== Records for this task ==

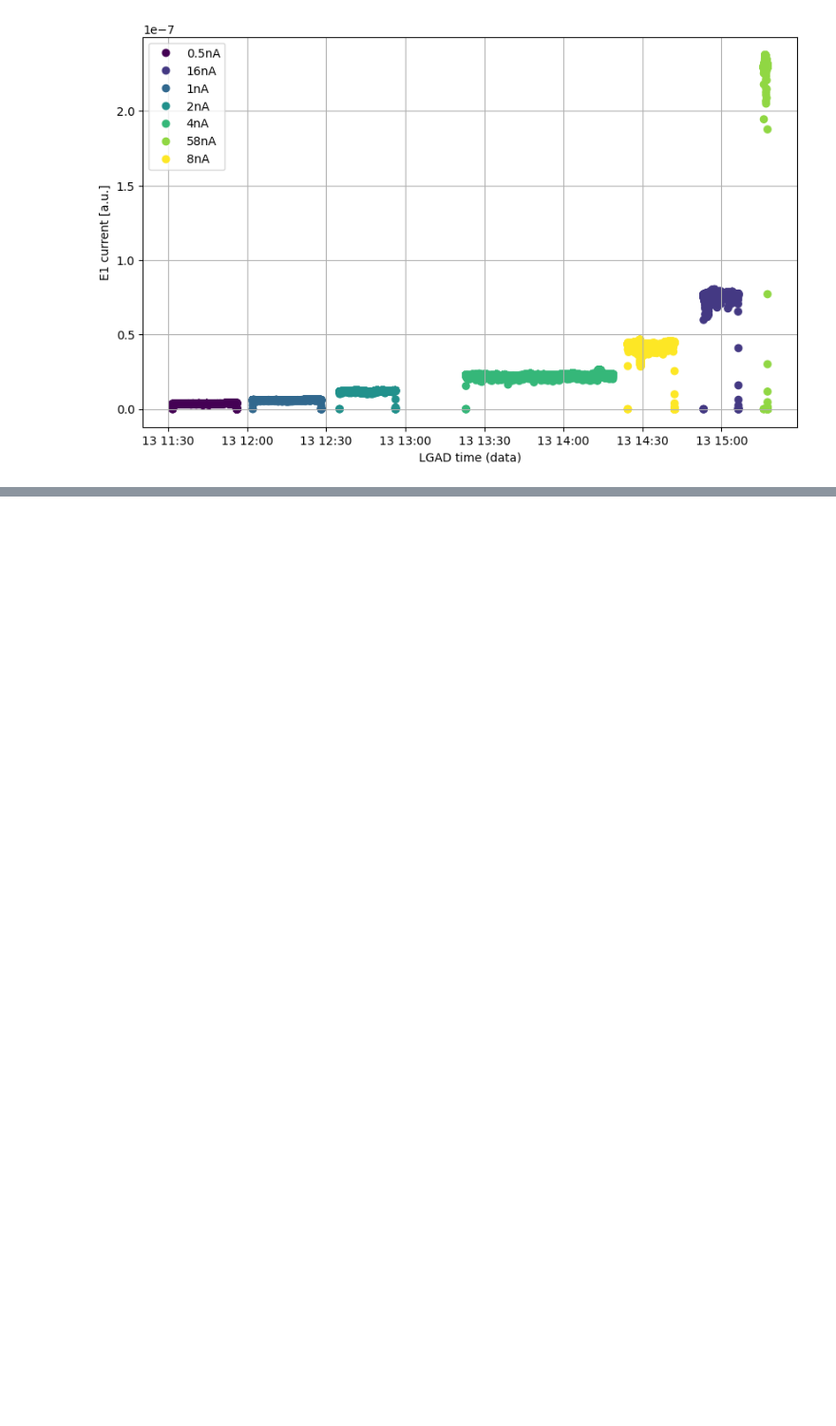
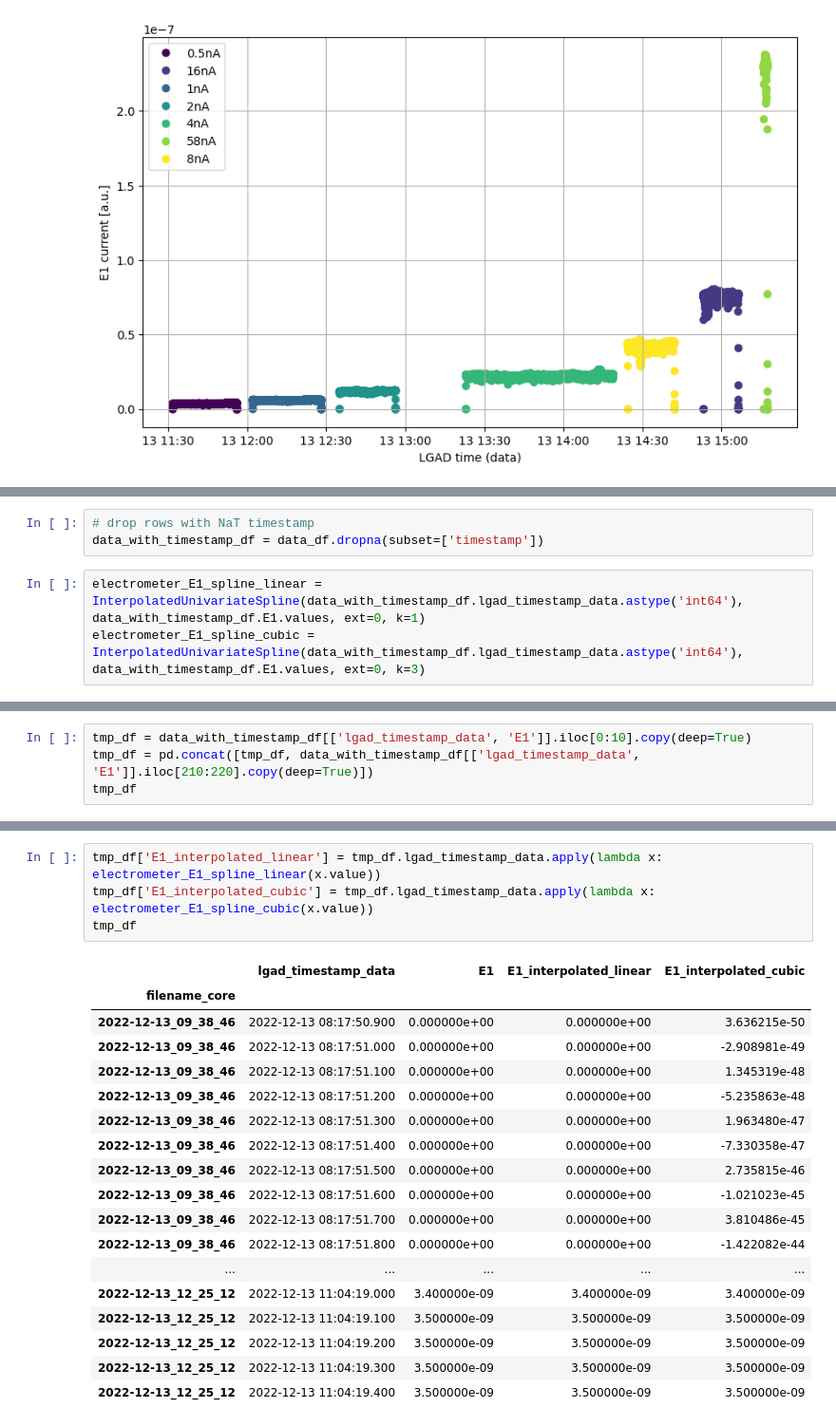
Before and after one commit to grzanka/plotly_lgad_dosimetry, a Jupyter notebook: analyse.ipynb, the cells around one changed output, grey strips where cells are left out. Shown: that part at 95% size. Saved outputs shown, nothing was run; the diff lists cells and outputs as text; blank space fills up the shorter version.

```diff
--- a/analyse.ipynb
+++ b/analyse.ipynb
@@ -104 +101,7 @@ TypeError: The DType <class 'numpy.dtype[timedelta64]'> could not be promoted by
+# %%
+# drop rows with NaT timestamp
+data_with_timestamp_df = data_df.dropna(subset=['timestamp'])
+# %%
+electrometer_E1_spline_linear = InterpolatedUnivariateSpline(data_with_timestamp_df.lgad_timestamp_data.astype('int64'), data_with_timestamp_df.E1.values, ext=0, k=1)
+electrometer_E1_spline_cubic = InterpolatedUnivariateSpline(data_with_timestamp_df.lgad_timestamp_data.astype('int64'), data_with_timestamp_df.E1.values, ext=0, k=3)
 # %%
@@ -105,0 +116,4 @@ some_timestamp = pd.Timestamp('2022-12-13 12:15:00')
+# %%
+tmp_df = data_with_timestamp_df[['lgad_timestamp_data', 'E1']].iloc[0:10].copy(deep=True)
+tmp_df = pd.concat([tmp_df, data_with_timestamp_df[['lgad_timestamp_data', 'E1']].iloc[210:220].copy(deep=True)])
+tmp_df
@@ -105,0 +139,23 @@ some_timestamp = pd.Timestamp('2022-12-13 12:15:00')
+# %%
+tmp_df['E1_interpolated_linear'] = tmp_df.lgad_timestamp_data.apply(lambda x: electrometer_E1_spline_linear(x.value))
+tmp_df['E1_interpolated_cubic'] = tmp_df.lgad_timestamp_data.apply(lambda x: electrometer_E1_spline_cubic(x.value))
+tmp_df
+# %% [output]
+|  | lgad_timestamp_data | E1 | E1_interpolated_linear | E1_interpolated_cubic |
+| filename_core |  |  |  |  |
+| 2022-12-13_09_38_46 | 2022-12-13 08:17:50.900 | 0.000000e+00 | 0.000000e+00 | 3.636215e-50 |
+| 2022-12-13_09_38_46 | 2022-12-13 08:17:51.000 | 0.000000e+00 | 0.000000e+00 | -2.908981e-49 |
+| 2022-12-13_09_38_46 | 2022-12-13 08:17:51.100 | 0.000000e+00 | 0.000000e+00 | 1.345319e-48 |
+| 2022-12-13_09_38_46 | 2022-12-13 08:17:51.200 | 0.000000e+00 | 0.000000e+00 | -5.235863e-48 |
+| 2022-12-13_09_38_46 | 2022-12-13 08:17:51.300 | 0.000000e+00 | 0.000000e+00 | 1.963480e-47 |
+| 2022-12-13_09_38_46 | 2022-12-13 08:17:51.400 | 0.000000e+00 | 0.000000e+00 | -7.330358e-47 |
+| 2022-12-13_09_38_46 | 2022-12-13 08:17:51.500 | 0.000000e+00 | 0.000000e+00 | 2.735815e-46 |
+| 2022-12-13_09_38_46 | 2022-12-13 08:17:51.600 | 0.000000e+00 | 0.000000e+00 | -1.021023e-45 |
+| 2022-12-13_09_38_46 | 2022-12-13 08:17:51.700 | 0.000000e+00 | 0.000000e+00 | 3.810486e-45 |
+| 2022-12-13_09_38_46 | 2022-12-13 08:17:51.800 | 0.000000e+00 | 0.000000e+00 | -1.422082e-44 |
+| ... | ... | ... | ... | ... |
+| 2022-12-13_12_25_12 | 2022-12-13 11:04:19.000 | 3.400000e-09 | 3.400000e-09 | 3.400000e-09 |
+| 2022-12-13_12_25_12 | 2022-12-13 11:04:19.100 | 3.500000e-09 | 3.500000e-09 | 3.500000e-09 |
+| 2022-12-13_12_25_12 | 2022-12-13 11:04:19.200 | 3.500000e-09 | 3.500000e-09 | 3.500000e-09 |
+| 2022-12-13_12_25_12 | 2022-12-13 11:04:19.300 | 3.500000e-09 | 3.500000e-09 | 3.500000e-09 |
+| 2022-12-13_12_25_12 | 2022-12-13 11:04:19.400 | 3.500000e-09 | 3.500000e-09 | 3.500000e-09 |
```
Also changed, not shown: parts of 9 cells of this notebook, 2 other files.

===

What is needed
You are asked to output the records precisely as they appear, minus any pictures.

Expected answer
Before and after one commit to grzanka/plotly_lgad_dosimetry, a Jupyter notebook: analyse.ipynb, the cells around one changed output, grey strips where cells are left out. Shown: that part at 95% size. Saved outputs shown, nothing was run; the diff lists cells and outputs as text; blank space fills up the shorter version.

```diff
--- a/analyse.ipynb
+++ b/analyse.ipynb
@@ -104 +101,7 @@ TypeError: The DType <class 'numpy.dtype[timedelta64]'> could not be promoted by
+# %%
+# drop rows with NaT timestamp
+data_with_timestamp_df = data_df.dropna(subset=['timestamp'])
+# %%
+electrometer_E1_spline_linear = InterpolatedUnivariateSpline(data_with_timestamp_df.lgad_timestamp_data.astype('int64'), data_with_timestamp_df.E1.values, ext=0, k=1)
+electrometer_E1_spline_cubic = InterpolatedUnivariateSpline(data_with_timestamp_df.lgad_timestamp_data.astype('int64'), data_with_timestamp_df.E1.values, ext=0, k=3)
 # %%
@@ -105,0 +116,4 @@ some_timestamp = pd.Timestamp('2022-12-13 12:15:00')
+# %%
+tmp_df = data_with_timestamp_df[['lgad_timestamp_data', 'E1']].iloc[0:10].copy(deep=True)
+tmp_df = pd.concat([tmp_df, data_with_timestamp_df[['lgad_timestamp_data', 'E1']].iloc[210:220].copy(deep=True)])
+tmp_df
@@ -105,0 +139,23 @@ some_timestamp = pd.Timestamp('2022-12-13 12:15:00')
+# %%
+tmp_df['E1_interpolated_linear'] = tmp_df.lgad_timestamp_data.apply(lambda x: electrometer_E1_spline_linear(x.value))
+tmp_df['E1_interpolated_cubic'] = tmp_df.lgad_timestamp_data.apply(lambda x: electrometer_E1_spline_cubic(x.value))
+tmp_df
+# %% [output]
+|  | lgad_timestamp_data | E1 | E1_interpolated_linear | E1_interpolated_cubic |
+| filename_core |  |  |  |  |
+| 2022-12-13_09_38_46 | 2022-12-13 08:17:50.900 | 0.000000e+00 | 0.000000e+00 | 3.636215e-50 |
+| 2022-12-13_09_38_46 | 2022-12-13 08:17:51.000 | 0.000000e+00 | 0.000000e+00 | -2.908981e-49 |
+| 2022-12-13_09_38_46 | 2022-12-13 08:17:51.100 | 0.000000e+00 | 0.000000e+00 | 1.345319e-48 |
+| 2022-12-13_09_38_46 | 2022-12-13 08:17:51.200 | 0.000000e+00 | 0.000000e+00 | -5.235863e-48 |
+| 2022-12-13_09_38_46 | 2022-12-13 08:17:51.300 | 0.000000e+00 | 0.000000e+00 | 1.963480e-47 |
+| 2022-12-13_09_38_46 | 2022-12-13 08:17:51.400 | 0.000000e+00 | 0.000000e+00 | -7.330358e-47 |
+| 2022-12-13_09_38_46 | 2022-12-13 08:17:51.500 | 0.000000e+00 | 0.000000e+00 | 2.735815e-46 |
+| 2022-12-13_09_38_46 | 2022-12-13 08:17:51.600 | 0.000000e+00 | 0.000000e+00 | -1.021023e-45 |
+| 2022-12-13_09_38_46 | 2022-12-13 08:17:51.700 | 0.000000e+00 | 0.000000e+00 | 3.810486e-45 |
+| 2022-12-13_09_38_46 | 2022-12-13 08:17:51.800 | 0.000000e+00 | 0.000000e+00 | -1.422082e-44 |
+| ... | ... | ... | ... | ... |
+| 2022-12-13_12_25_12 | 2022-12-13 11:04:19.000 | 3.400000e-09 | 3.400000e-09 | 3.400000e-09 |
+| 2022-12-13_12_25_12 | 2022-12-13 11:04:19.100 | 3.500000e-09 | 3.500000e-09 | 3.500000e-09 |
+| 2022-12-13_12_25_12 | 2022-12-13 11:04:19.200 | 3.500000e-09 | 3.500000e-09 | 3.500000e-09 |
+| 2022-12-13_12_25_12 | 2022-12-13 11:04:19.300 | 3.500000e-09 | 3.500000e-09 | 3.500000e-09 |
+| 2022-12-13_12_25_12 | 2022-12-13 11:04:19.400 | 3.500000e-09 | 3.500000e-09 | 3.500000e-09 |
```
Also changed, not shown: parts of 9 cells of this notebook, 2 other files.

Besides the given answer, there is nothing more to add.